» **ACTIVITY**
For each line below that holds the word "distributed", make a copy.

Segment Start: MATERIAL FOR THIS EXERCISE

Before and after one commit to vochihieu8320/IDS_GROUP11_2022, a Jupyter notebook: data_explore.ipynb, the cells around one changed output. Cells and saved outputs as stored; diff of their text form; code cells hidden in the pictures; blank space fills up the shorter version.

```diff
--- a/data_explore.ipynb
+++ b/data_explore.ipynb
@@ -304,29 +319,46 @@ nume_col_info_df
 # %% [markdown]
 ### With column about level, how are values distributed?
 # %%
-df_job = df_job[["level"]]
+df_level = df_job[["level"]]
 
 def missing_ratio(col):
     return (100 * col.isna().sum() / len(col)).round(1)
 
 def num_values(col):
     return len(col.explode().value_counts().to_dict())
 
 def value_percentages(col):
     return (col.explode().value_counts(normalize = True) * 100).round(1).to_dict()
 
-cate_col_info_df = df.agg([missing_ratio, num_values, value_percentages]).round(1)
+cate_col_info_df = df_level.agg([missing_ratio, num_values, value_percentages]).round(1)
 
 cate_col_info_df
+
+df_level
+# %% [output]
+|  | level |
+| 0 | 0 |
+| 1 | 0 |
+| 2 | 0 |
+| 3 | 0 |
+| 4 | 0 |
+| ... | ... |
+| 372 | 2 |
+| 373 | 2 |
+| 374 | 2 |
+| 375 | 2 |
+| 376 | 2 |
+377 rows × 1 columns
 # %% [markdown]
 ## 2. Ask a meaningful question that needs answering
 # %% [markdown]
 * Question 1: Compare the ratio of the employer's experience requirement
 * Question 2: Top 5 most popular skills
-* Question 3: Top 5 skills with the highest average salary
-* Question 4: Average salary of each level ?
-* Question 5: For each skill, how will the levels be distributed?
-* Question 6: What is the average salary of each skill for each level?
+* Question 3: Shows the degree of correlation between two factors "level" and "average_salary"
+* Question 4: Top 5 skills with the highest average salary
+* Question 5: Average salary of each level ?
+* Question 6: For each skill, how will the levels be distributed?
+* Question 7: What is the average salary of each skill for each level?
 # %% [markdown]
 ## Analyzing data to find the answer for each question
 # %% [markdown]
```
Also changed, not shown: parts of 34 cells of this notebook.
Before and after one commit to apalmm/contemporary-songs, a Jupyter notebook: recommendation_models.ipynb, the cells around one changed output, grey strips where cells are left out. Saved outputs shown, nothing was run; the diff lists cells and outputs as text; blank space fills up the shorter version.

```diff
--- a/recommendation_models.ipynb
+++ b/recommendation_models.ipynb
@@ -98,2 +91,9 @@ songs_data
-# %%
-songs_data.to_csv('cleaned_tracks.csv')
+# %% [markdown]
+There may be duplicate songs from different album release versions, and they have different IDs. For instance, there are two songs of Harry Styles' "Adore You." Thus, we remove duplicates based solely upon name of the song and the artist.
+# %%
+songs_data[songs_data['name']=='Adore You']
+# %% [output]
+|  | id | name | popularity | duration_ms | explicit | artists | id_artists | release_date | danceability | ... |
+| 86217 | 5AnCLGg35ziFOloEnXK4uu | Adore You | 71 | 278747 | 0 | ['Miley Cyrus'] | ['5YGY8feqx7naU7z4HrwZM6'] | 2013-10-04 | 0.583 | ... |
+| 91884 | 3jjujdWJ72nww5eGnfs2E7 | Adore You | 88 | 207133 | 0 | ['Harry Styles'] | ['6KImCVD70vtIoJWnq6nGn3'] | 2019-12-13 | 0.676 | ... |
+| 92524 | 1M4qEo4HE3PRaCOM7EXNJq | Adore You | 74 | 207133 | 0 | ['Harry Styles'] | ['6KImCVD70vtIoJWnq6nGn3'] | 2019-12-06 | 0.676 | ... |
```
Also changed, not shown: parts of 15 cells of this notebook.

Segment End: MATERIAL FOR THIS EXERCISE

» **TASK RESULT**
 ### With column about level, how are values distributed?
-* Question 5: For each skill, how will the levels be distributed?
+* Question 6: For each skill, how will the levels be distributed?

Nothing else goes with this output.